US4259422 *Nov 13, 1978Mar 31, 1981Eastman Kodak CompanyElectrographic process for making transparencies
US4292120 *Apr 10, 1980Sep 29, 1981E. I. Du Pont De Nemours & CompanyProcess of forming a magnetic toner resist using a transfer film
US5108865 *Apr 18, 1990Apr 28, 1992Minnesota Mining And Manufacturing CompanyOverlaying multicolored toner images, total composite being transferred from primary image forming surface to a temporary receiver surface, further transferring to a permanent receiver surface
US5458954 *Sep 28, 1994Oct 17, 1995Fuji Xerox Co., Ltd.Ink transfer medium for toner, ink transfer process and re-inking process for the same

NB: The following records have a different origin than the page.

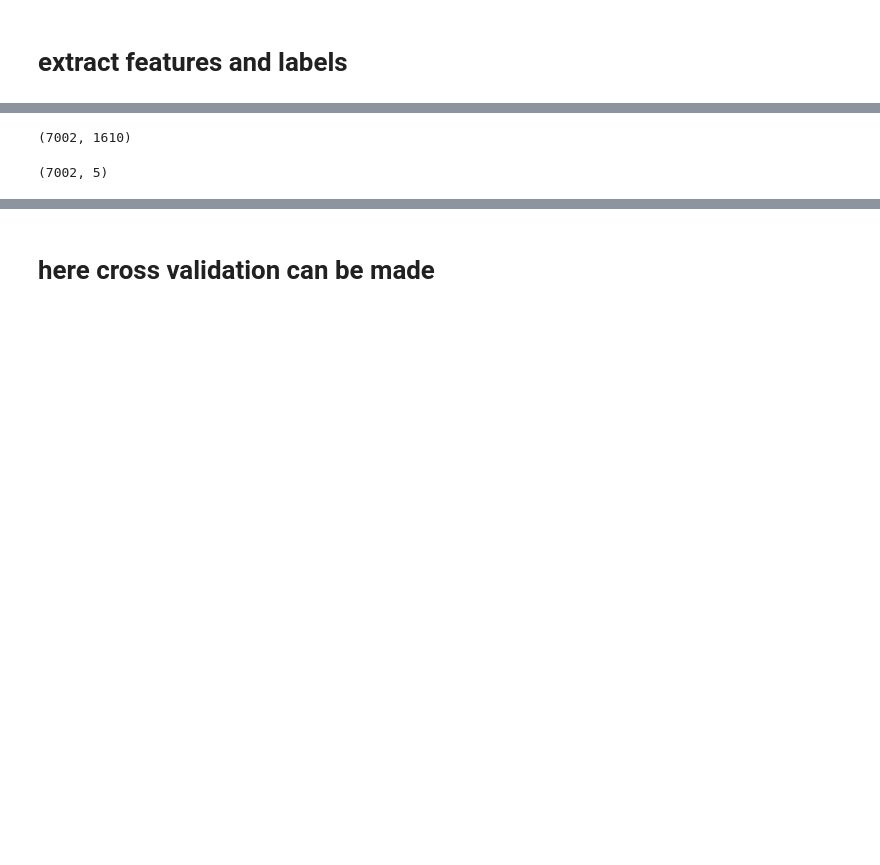
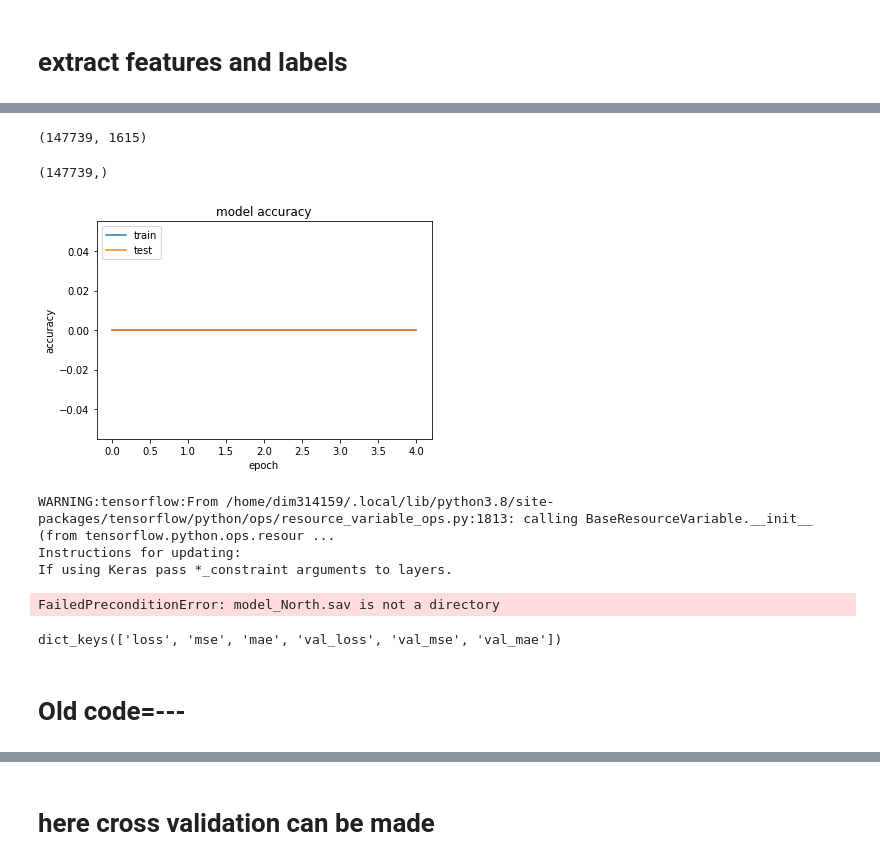
Before and after one commit to ChairMane/CS179M-Balalayka-pacman-ctf, a Jupyter notebook: learning.ipynb, the cells around one changed output, grey strips where cells are left out. Saved outputs shown, nothing was run; the diff lists cells and outputs as text; code cells hidden in the pictures; blank space fills up the shorter version.

Commit message:
First keras try

```diff
--- a/learning.ipynb
+++ b/learning.ipynb
@@ -47,11 +42,11 @@ df_North.head()
 # %% [markdown]
 # extract features and labels
 # %%
-features_North = df_North[df_North.columns[:-5]].to_numpy()
-features_South = df_South[df_South.columns[:-5]].to_numpy()
+features_North = df_North[df_North.columns[:-1]].to_numpy()
+features_South = df_South[df_South.columns[:-1]].to_numpy()
 # %%
-labels_North = df_North[df_North.columns[-5:]].to_numpy()
-labels_South = df_South[df_South.columns[-5:]].to_numpy()
+labels_North = df_North[df_North.columns[-1]].to_numpy()
+labels_South = df_South[df_South.columns[-1]].to_numpy()
 # %%
 features_North.shape
 # %% [output]
@@ -63,8 +58,8 @@ labels_North.shape
 # %%
 features_South.shape
 # %% [output]
-(7002, 1610)
+(147739, 1615)
 # %%
 labels_South.shape
 # %% [output]
-(7002, 5)
+(147739,)
@@ -83,11 +71,45 @@ file_names = ['model_North.sav', 'model_South.sav']
-# %%
-for i in range(2):
-    #scaler = StandardScaler()
-    #scaler.fit(features[i])
-    #X_train = scaler.transform(features[i])
-
-    mlp = MLPClassifier(hidden_layer_sizes=(1200, 300), activation='tanh', solver='adam',
-                        max_iter=500)
-    mlp.fit(features[i], labels[i])
-
-    joblib.dump(mlp, file_names[i])
+# %%
+for i in range(2):
+    #X_train, X_test, y_train, y_test = train_test_split(features[i], labels[i], test_size=0.30)
+    X_train = features[i]
+    y_train = labels[i]
+
+    scaler = StandardScaler()
+
+    # Fit only to the training data
+    scaler.fit(X_train)
+
+    # Now apply the transformations to the data:
+    X_train = scaler.transform(X_train)
+    #X_test = scaler.transform(X_test)
+
+    model = Sequential()
+    model.add(Dense(1200, input_dim=1615, activation='relu', kernel_initializer='he_uniform'))
+    model.add(Dense(700, activation='relu'))
+    model.add(Dense(200, activation='relu'))
+    model.add(Dense(1, activation='linear'))
+    model.compile(loss='mse', optimizer='adam', metrics=['accuracy'])
+    history = model.fit(X_train, y_train, validation_split=0.3, epochs=5, batch_size=300, verbose=0)
+
+    plt.plot(history.history['accuracy'])
+    plt.plot(history.history['val_accuracy'])
+    plt.title('model accuracy')
+    plt.ylabel('accuracy')
+    plt.xlabel('epoch')
+    plt.legend(['train', 'test'], loc='upper left')
+    plt.show()
+
+    #model.save(file_model_names[i])
+    #joblib.dump(scaler, file_scaler_names[i])
+# %% [output]
+[figure, added]
+WARNING:tensorflow:From /home/dim314159/.local/lib/python3.8/site-packages/tensorflow/python/ops/resource_variable_ops.py:1813: calling BaseResourceVariable.__init__ (from tensorflow.python.ops.resour ...
+Instructions for updating:
+If using Keras pass *_constraint arguments to layers.
+FailedPreconditionError: model_North.sav is not a directory
+# %%
+print(history.history.keys())
+# %% [output]
+dict_keys(['loss', 'mse', 'mae', 'val_loss', 'val_mse', 'val_mae'])
+# %% [markdown]
+# Old code=---
```
Also changed, not shown: parts of 41 cells of this notebook.
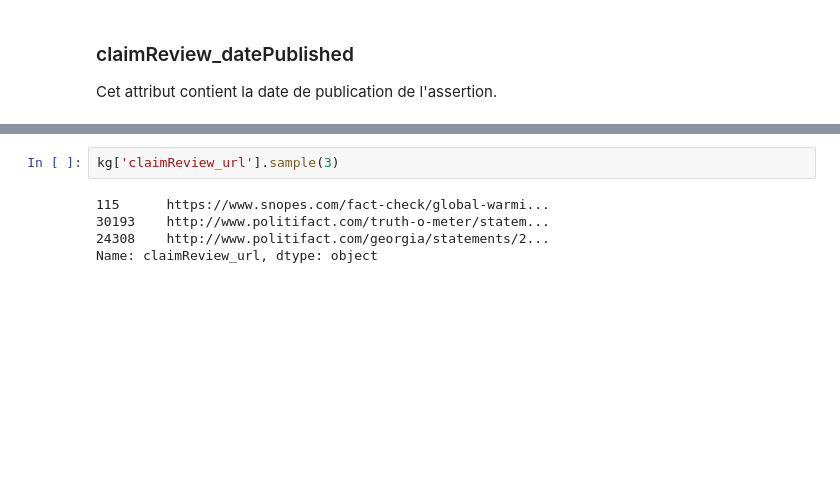
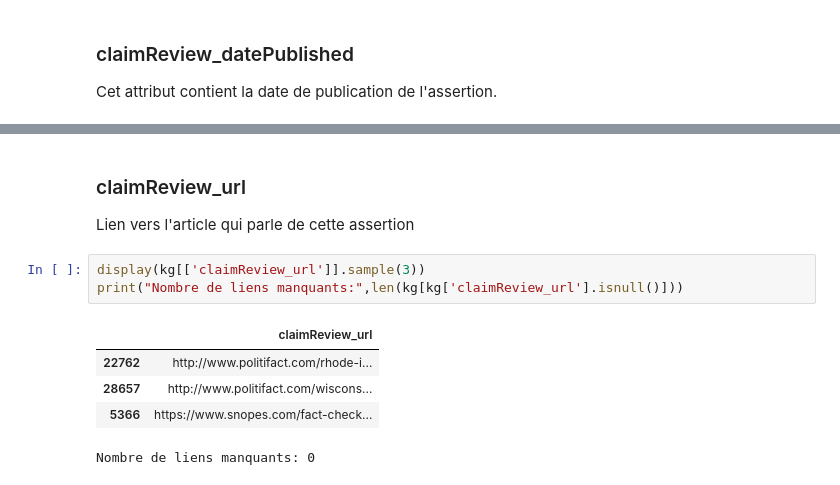
Before and after one commit to massykezzoul/fact-checking-classification, a Jupyter notebook: src/data-presentation.ipynb, the cells around one changed output, grey strips where cells are left out. Drawn from its saved outputs; the diff is of its cells as text; blank space fills up the shorter version.

```diff
--- a/src/data-presentation.ipynb
+++ b/src/data-presentation.ipynb
@@ -137,7 +176,13 @@ Name: claimReview_datePublished, dtype: object
+# %% [markdown]
+### claimReview_url
+
+Lien vers l'article qui parle de cette assertion
 # %%
-kg['claimReview_url'].sample(3)
+display(kg[['claimReview_url']].sample(3))
+print("Nombre de liens manquants:",len(kg[kg['claimReview_url'].isnull()]))
 # %% [output]
+|  | claimReview_url |
+| 22762 | http://www.politifact.com/rhode-i... |
+| 28657 | http://www.politifact.com/wiscons... |
+| 5366 | https://www.snopes.com/fact-check... |
-115      https://www.snopes.com/fact-check/global-warmi...
-30193    http://www.politifact.com/truth-o-meter/statem...
-24308    http://www.politifact.com/georgia/statements/2...
-Name: claimReview_url, dtype: object
+Nombre de liens manquants: 0
```
Also changed, not shown: parts of 28 cells of this notebook.
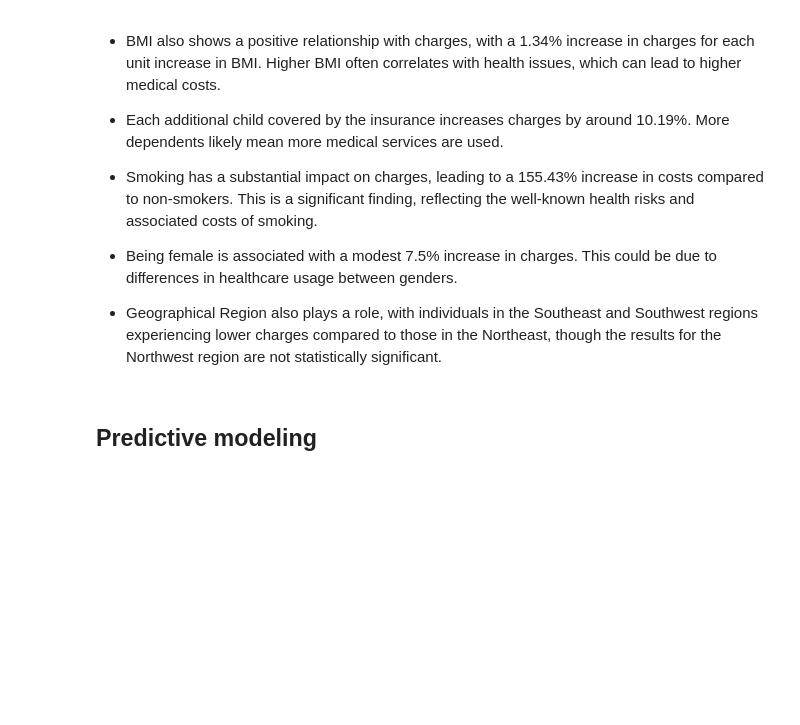
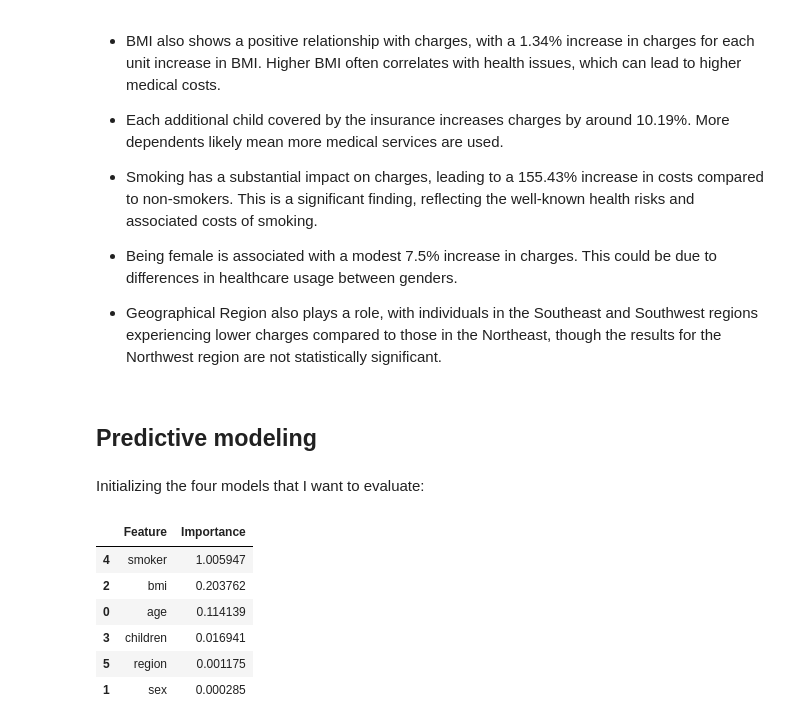
Before and after one commit to gustavofladeira/medical-costs, a Jupyter notebook: main_script.ipynb, the cells around one changed output. Drawn from its saved outputs; the diff is of its cells as text; code cells hidden in the pictures; blank space fills up the shorter version.

Commit message:
start-model

```diff
--- a/main_script.ipynb
+++ b/main_script.ipynb
@@ -297,3 +324,42 @@ Such that:
 - Geographical Region also plays a role, with individuals in the Southeast and Southwest regions experiencing lower charges compared to those in the Northeast, though the results for the Northwest region are not statistically significant.
 # %% [markdown]
 ## Predictive modeling
+# %%
+X = insurance.drop(columns='charges', axis=1)
+y = insurance['charges']
+
+X_train, X_test, y_train, y_test = train_test_split(X, y, test_size=.25, random_state=123)
+# %% [markdown]
+Initializing the four models that I want to evaluate:
+# %%
+model_XGBoost = XGBRegressor(n_estimators=1000, max_depth=8, learning_rate=1e-3, n_jobs=-1, random_state=123)
+model_LightLGBM = LGBMRegressor(n_estimators=1000, max_depth=8, num_leaves=2^8, learning_rate=1e-3, n_jobs=-1, random_state=123, verbose=-1)
+model_catboost = CatBoostRegressor(n_estimators=1000, max_depth=8, learning_rate=1e-3, random_state=123, verbose=0)
+model_decision_tree = DecisionTreeRegressor(random_state=123, max_depth=8, min_samples_split=2)
+# %%
+# feature importance
+encoder = CatBoostEncoder()
+
+X_train_encoded = X_train.copy()
+X_test_encoded = X_test.copy()
+
+for col in X_train_encoded.select_dtypes(include=['object']).columns:
+    X_train_encoded[col] = encoder.fit_transform(X_train_encoded[col], y_train)
+    X_test_encoded[col] = encoder.transform(X_test_encoded[col])
+
+model_XGBoost.fit(X_train_encoded, y_train)
+
+r = permutation_importance(model_XGBoost, X_test_encoded, y_test, n_repeats=30, random_state=123)
+# %%
+importances = pd.DataFrame({'Feature': X_test_encoded.columns,
+                            'Importance': r.importances_mean})
+
+importances.sort_values(by='Importance', ascending=False)
+# %% [output]
+|  | Feature | Importance |
+| 4 | smoker | 1.005947 |
+| 2 | bmi | 0.203762 |
+| 0 | age | 0.114139 |
+| 3 | children | 0.016941 |
+| 5 | region | 0.001175 |
+| 1 | sex | 0.000285 |
```
Also changed, not shown: parts of 16 cells of this notebook, 7 other files.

US5761594 *Nov 14, 1995Jun 2, 1998Ricoh Company, Ltd.Image forming apparatus
Referenced by
Citing PatentFiling datePublication dateApplicantTitle
US6720064 *Jun 18, 2002Apr 13, 2004Fuji Photo Film Co., Ltd.Image-receiving sheet for electrophotography
US8557355 *Jan 8, 2007Oct 15, 2013Akzo Nobel Coatings International B.V.Thermal transfer printing
US20090068383 *Jan 8, 2007Mar 12, 2009Imperial Chemical Industries PlcThermal Transfer Printing
Classifications
U.S. Classification430/47.4
International ClassificationG03G7/00, G03G13/16
Cooperative ClassificationG03G13/16, G03G7/0013
European ClassificationG03G7/00B2, G03G13/16
Legal Events
DateCodeEventDescription
Jun 19, 2012FPExpired due to failure to pay maintenance fee
Effective date: 20120502
May 2, 2012LAPSLapse for failure to pay maintenance fees
Dec 12, 2011REMIMaintenance fee reminder mailed
Oct 5, 2007FPAYFee payment
Year of fee payment: 8
Oct 7, 2003FPAYFee payment
Year of fee payment: 4
Jun 1, 1998ASAssignment
Owner name: CANON KABUSHIKI KAISHA, JAPAN
Free format text: ASSIGNMENT OF ASSIGNORS INTEREST;ASSIGNOR:OGURA, MOTOHIRO;REEL/FRAME:009217/0883
Effective date: 19980520